All entries below are to be duplicated verbatim.

TASK DATA below:

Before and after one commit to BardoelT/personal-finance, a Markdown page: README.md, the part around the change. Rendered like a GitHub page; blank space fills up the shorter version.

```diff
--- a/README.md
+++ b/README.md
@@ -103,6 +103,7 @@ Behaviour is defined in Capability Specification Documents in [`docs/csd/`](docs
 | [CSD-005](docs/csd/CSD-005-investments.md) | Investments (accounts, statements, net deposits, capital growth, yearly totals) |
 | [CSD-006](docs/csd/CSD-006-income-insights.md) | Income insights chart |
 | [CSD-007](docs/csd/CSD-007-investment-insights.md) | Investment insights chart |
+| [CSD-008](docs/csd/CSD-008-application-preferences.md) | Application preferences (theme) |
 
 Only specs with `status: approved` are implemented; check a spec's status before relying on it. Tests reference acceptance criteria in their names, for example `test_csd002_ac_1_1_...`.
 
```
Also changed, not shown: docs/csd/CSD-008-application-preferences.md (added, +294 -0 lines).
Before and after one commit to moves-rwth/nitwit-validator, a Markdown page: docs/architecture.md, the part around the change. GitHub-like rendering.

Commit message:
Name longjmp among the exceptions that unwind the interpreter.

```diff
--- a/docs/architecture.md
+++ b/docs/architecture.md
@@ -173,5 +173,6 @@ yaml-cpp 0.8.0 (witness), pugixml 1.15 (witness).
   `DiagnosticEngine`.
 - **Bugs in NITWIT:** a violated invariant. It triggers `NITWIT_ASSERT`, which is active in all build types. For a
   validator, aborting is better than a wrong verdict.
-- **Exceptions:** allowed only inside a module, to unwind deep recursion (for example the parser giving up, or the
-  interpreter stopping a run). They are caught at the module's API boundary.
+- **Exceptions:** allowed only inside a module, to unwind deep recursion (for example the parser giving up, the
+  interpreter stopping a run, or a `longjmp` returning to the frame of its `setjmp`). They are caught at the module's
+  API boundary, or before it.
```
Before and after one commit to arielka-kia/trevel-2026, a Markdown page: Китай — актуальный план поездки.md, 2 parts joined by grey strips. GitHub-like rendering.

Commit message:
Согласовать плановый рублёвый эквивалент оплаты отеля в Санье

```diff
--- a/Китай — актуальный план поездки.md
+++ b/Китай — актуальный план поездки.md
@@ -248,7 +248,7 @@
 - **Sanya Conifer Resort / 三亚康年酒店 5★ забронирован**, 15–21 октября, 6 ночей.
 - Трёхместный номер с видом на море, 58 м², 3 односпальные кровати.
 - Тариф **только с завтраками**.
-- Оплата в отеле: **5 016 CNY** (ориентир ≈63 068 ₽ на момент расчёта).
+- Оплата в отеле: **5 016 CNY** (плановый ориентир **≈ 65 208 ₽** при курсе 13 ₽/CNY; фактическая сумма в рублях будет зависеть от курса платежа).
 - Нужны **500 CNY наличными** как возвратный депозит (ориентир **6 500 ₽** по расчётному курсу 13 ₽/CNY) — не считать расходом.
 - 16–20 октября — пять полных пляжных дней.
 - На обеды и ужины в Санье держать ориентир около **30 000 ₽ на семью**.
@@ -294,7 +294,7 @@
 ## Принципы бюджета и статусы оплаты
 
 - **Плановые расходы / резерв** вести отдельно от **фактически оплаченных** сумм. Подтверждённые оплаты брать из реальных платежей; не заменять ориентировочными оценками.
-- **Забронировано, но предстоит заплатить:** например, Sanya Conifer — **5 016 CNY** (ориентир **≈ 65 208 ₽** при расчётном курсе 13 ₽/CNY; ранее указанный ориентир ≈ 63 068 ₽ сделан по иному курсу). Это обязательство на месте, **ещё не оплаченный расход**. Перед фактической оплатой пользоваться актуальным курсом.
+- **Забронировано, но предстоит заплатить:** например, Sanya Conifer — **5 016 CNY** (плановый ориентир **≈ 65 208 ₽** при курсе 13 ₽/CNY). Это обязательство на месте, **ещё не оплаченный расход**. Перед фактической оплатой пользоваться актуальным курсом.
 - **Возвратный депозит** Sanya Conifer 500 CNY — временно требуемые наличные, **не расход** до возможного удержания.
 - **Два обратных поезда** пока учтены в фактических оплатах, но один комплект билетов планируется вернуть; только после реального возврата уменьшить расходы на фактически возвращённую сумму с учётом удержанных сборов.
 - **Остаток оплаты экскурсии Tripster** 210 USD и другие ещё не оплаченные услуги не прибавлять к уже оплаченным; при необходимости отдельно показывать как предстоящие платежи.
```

End of TASK DATA.

SOLUTION –
Before and after one commit to BardoelT/personal-finance, a Markdown page: README.md, the part around the change. Rendered like a GitHub page; blank space fills up the shorter version.

```diff
--- a/README.md
+++ b/README.md
@@ -103,6 +103,7 @@ Behaviour is defined in Capability Specification Documents in [`docs/csd/`](docs
 | [CSD-005](docs/csd/CSD-005-investments.md) | Investments (accounts, statements, net deposits, capital growth, yearly totals) |
 | [CSD-006](docs/csd/CSD-006-income-insights.md) | Income insights chart |
 | [CSD-007](docs/csd/CSD-007-investment-insights.md) | Investment insights chart |
+| [CSD-008](docs/csd/CSD-008-application-preferences.md) | Application preferences (theme) |
 
 Only specs with `status: approved` are implemented; check a spec's status before relying on it. Tests reference acceptance criteria in their names, for example `test_csd002_ac_1_1_...`.
 
```
Also changed, not shown: docs/csd/CSD-008-application-preferences.md (added, +294 -0 lines).
Before and after one commit to moves-rwth/nitwit-validator, a Markdown page: docs/architecture.md, the part around the change. GitHub-like rendering.

Commit message:
Name longjmp among the exceptions that unwind the interpreter.

```diff
--- a/docs/architecture.md
+++ b/docs/architecture.md
@@ -173,5 +173,6 @@ yaml-cpp 0.8.0 (witness), pugixml 1.15 (witness).
   `DiagnosticEngine`.
 - **Bugs in NITWIT:** a violated invariant. It triggers `NITWIT_ASSERT`, which is active in all build types. For a
   validator, aborting is better than a wrong verdict.
-- **Exceptions:** allowed only inside a module, to unwind deep recursion (for example the parser giving up, or the
-  interpreter stopping a run). They are caught at the module's API boundary.
+- **Exceptions:** allowed only inside a module, to unwind deep recursion (for example the parser giving up, the
+  interpreter stopping a run, or a `longjmp` returning to the frame of its `setjmp`). They are caught at the module's
+  API boundary, or before it.
```
Before and after one commit to arielka-kia/trevel-2026, a Markdown page: Китай — актуальный план поездки.md, 2 parts joined by grey strips. GitHub-like rendering.

Commit message:
Согласовать плановый рублёвый эквивалент оплаты отеля в Санье

```diff
--- a/Китай — актуальный план поездки.md
+++ b/Китай — актуальный план поездки.md
@@ -248,7 +248,7 @@
 - **Sanya Conifer Resort / 三亚康年酒店 5★ забронирован**, 15–21 октября, 6 ночей.
 - Трёхместный номер с видом на море, 58 м², 3 односпальные кровати.
 - Тариф **только с завтраками**.
-- Оплата в отеле: **5 016 CNY** (ориентир ≈63 068 ₽ на момент расчёта).
+- Оплата в отеле: **5 016 CNY** (плановый ориентир **≈ 65 208 ₽** при курсе 13 ₽/CNY; фактическая сумма в рублях будет зависеть от курса платежа).
 - Нужны **500 CNY наличными** как возвратный депозит (ориентир **6 500 ₽** по расчётному курсу 13 ₽/CNY) — не считать расходом.
 - 16–20 октября — пять полных пляжных дней.
 - На обеды и ужины в Санье держать ориентир около **30 000 ₽ на семью**.
@@ -294,7 +294,7 @@
 ## Принципы бюджета и статусы оплаты
 
 - **Плановые расходы / резерв** вести отдельно от **фактически оплаченных** сумм. Подтверждённые оплаты брать из реальных платежей; не заменять ориентировочными оценками.
-- **Забронировано, но предстоит заплатить:** например, Sanya Conifer — **5 016 CNY** (ориентир **≈ 65 208 ₽** при расчётном курсе 13 ₽/CNY; ранее указанный ориентир ≈ 63 068 ₽ сделан по иному курсу). Это обязательство на месте, **ещё не оплаченный расход**. Перед фактической оплатой пользоваться актуальным курсом.
+- **Забронировано, но предстоит заплатить:** например, Sanya Conifer — **5 016 CNY** (плановый ориентир **≈ 65 208 ₽** при курсе 13 ₽/CNY). Это обязательство на месте, **ещё не оплаченный расход**. Перед фактической оплатой пользоваться актуальным курсом.
 - **Возвратный депозит** Sanya Conifer 500 CNY — временно требуемые наличные, **не расход** до возможного удержания.
 - **Два обратных поезда** пока учтены в фактических оплатах, но один комплект билетов планируется вернуть; только после реального возврата уменьшить расходы на фактически возвращённую сумму с учётом удержанных сборов.
 - **Остаток оплаты экскурсии Tripster** 210 USD и другие ещё не оплаченные услуги не прибавлять к уже оплаченным; при необходимости отдельно показывать как предстоящие платежи.
```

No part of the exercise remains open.